The result, besides much else, was his Reebok sponsorship and the advertisement that said: Rahul Dravid, fast bowlers swear at him, he swears by Reebok! Of course, he also gave us all pain sometimes, like getting that feather to the keeper at 95 in his debut Test at Lord’s: the commentator’s words, “and Lewis breaks Rahul Dravid’s dream”, when that snick was still on its way to the gloves of Jack Russell, still ring in my ears. Of course he filled that blank in his career by later scoring a hundred at Lord’s. Or the bemused look on his face at Sharjah in a match we better not talk more about, when run out on what looked like the third deliberate attempt by his partner. The match-fixing scandal broke shortly afterwards.

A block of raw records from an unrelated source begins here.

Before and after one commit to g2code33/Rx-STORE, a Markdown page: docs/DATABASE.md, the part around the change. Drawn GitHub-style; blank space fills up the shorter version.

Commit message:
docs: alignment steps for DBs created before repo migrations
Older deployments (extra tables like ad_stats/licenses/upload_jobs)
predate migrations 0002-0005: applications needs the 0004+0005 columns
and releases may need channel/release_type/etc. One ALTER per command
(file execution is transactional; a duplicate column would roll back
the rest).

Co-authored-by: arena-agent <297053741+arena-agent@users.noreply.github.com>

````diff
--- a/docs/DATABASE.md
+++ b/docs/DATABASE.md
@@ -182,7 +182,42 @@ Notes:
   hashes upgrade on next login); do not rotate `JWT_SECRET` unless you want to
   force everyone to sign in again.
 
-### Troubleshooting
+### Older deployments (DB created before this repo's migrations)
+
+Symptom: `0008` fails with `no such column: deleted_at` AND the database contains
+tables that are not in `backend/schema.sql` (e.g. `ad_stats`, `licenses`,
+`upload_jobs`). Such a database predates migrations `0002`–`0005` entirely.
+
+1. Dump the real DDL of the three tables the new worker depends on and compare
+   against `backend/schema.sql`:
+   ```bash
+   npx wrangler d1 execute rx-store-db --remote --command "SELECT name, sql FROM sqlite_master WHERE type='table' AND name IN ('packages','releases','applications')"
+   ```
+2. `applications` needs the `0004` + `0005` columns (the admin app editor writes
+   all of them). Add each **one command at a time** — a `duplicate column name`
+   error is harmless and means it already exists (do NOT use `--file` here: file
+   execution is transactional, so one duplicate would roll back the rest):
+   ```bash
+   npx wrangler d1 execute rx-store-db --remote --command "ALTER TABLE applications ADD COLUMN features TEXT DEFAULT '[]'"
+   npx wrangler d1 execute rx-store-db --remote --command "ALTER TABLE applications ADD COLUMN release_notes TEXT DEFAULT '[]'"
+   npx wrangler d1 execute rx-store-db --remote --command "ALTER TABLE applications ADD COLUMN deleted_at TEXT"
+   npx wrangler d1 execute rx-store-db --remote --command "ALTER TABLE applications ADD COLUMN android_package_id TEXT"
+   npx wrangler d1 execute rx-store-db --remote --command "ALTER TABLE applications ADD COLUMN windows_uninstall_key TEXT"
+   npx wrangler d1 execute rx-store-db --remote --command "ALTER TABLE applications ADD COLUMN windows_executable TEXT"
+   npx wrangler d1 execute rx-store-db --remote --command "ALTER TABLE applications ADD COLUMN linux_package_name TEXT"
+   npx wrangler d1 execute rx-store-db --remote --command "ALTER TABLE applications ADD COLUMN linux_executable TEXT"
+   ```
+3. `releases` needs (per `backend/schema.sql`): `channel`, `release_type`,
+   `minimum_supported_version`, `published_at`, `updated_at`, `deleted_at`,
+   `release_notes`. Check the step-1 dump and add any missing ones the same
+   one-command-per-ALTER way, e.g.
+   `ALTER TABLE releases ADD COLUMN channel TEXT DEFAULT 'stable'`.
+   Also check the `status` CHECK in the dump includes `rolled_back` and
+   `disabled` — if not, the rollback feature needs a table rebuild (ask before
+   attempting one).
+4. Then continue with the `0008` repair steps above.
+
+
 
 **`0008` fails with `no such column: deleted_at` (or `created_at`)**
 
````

Do I have a complaint with Dravid? Probably not, but if you put a gun to my head, I’d say two. One, that he always looked so intense and concerned while batting that he had fans on the tenterhooks even if he was 130 not out. In fact, writing on Dr Manmohan Singh once, I had asked why does he always look like Rahul Dravid at 37 for four. Until somebody pointed out to me that Dravid always looked like it was 37 for four.
Two, that such a master, who used the lightest of touches with the lightest of bats in this era of the sledge-hammer, did not time his retirement with greater perfection. Which, in my book, would have been a hundred in his last innings at Adelaide. But he makes up for it with the dignity that marked his departure. In any case, you cannot demand a sportsman to answer all of a fan’s wishes, even if his name is Rahul Sharad Dravid.
Postscript: Dignity could have been Rahul Dravid’s middle name. Just last week, speaking at a Wisden event, cricket historian and writer Ramachandra Guha talked about the failure of the Supreme Court-appointed Committee of Administrators (CoA) to institute any reforms in the BCCI so far. Except one, he noted.
In response to his letter pointing out some conflicts of interest, he had said that Rahul Dravid simultaneously being coach and mentor of IPL team Delhi Daredevils and India under-19s was questionable. No surprise for guessing which one Dravid chose to give up: the one that involved less work and more pay: Delhi Daredevils.
Guha noted that this is the only reform carried out, and what he saw as a conflict removed. You somehow know such a selfless decision had to somehow have the touch of Dravid.